Directions for this task
Your task is to work out how many lines in the data that follows hold "Madrid" and to state that number alone.

Data for analysis
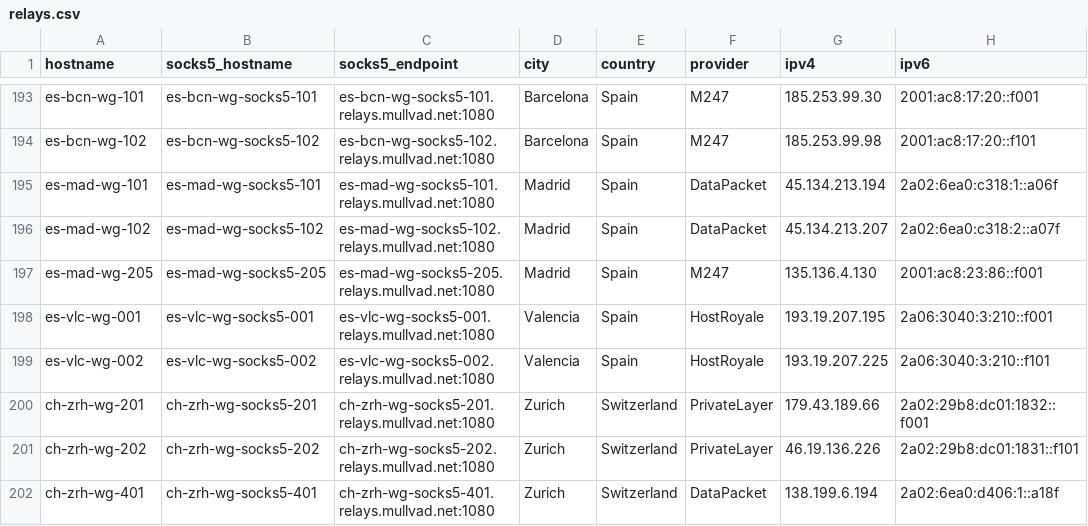
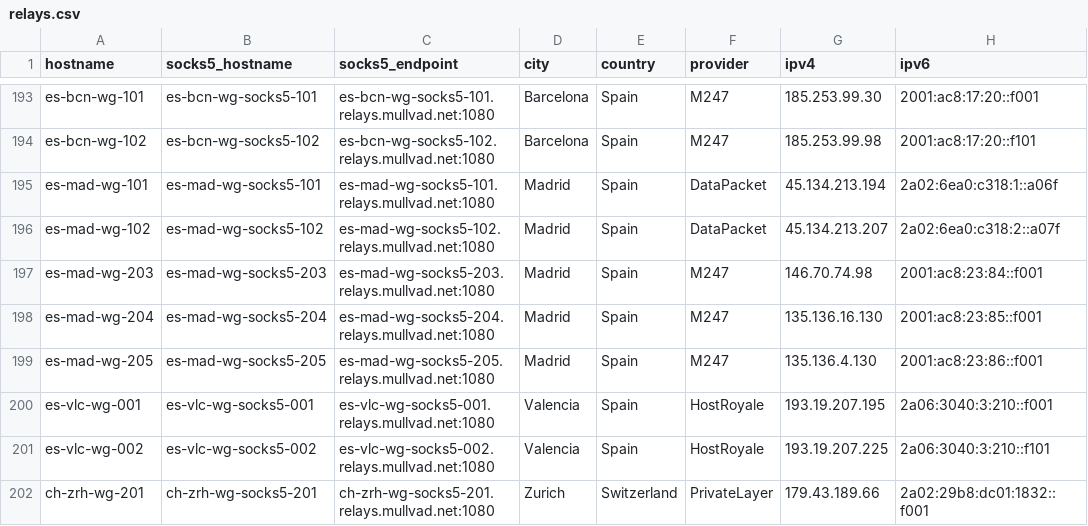
Before and after one commit to tommy-ca/mulvad-relay-list, a CSV file: relays.csv, drawn as a sheet; only a part is shown, gaps mark what is left out; the shorter side is filled out with more unchanged rows; the diff names each change by its address in the sheet, - before the commit and + after, or states it on an @@ line.

```diff
--- a/relays.csv
+++ b/relays.csv
+row 197: es-mad-wg-203 | es-mad-wg-socks5-203 | es-mad-wg-socks5-203.relays.mullvad.net:1080 | Madrid | Spain | M247 | 146.70.74.98 | 2001:ac8:23:84::f001
+row 198: es-mad-wg-204 | es-mad-wg-socks5-204 | es-mad-wg-socks5-204.relays.mullvad.net:1080 | Madrid | Spain | M247 | 135.136.16.130 | 2001:ac8:23:85::f001
```
Also changed, not shown: 4 other files.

Task output
2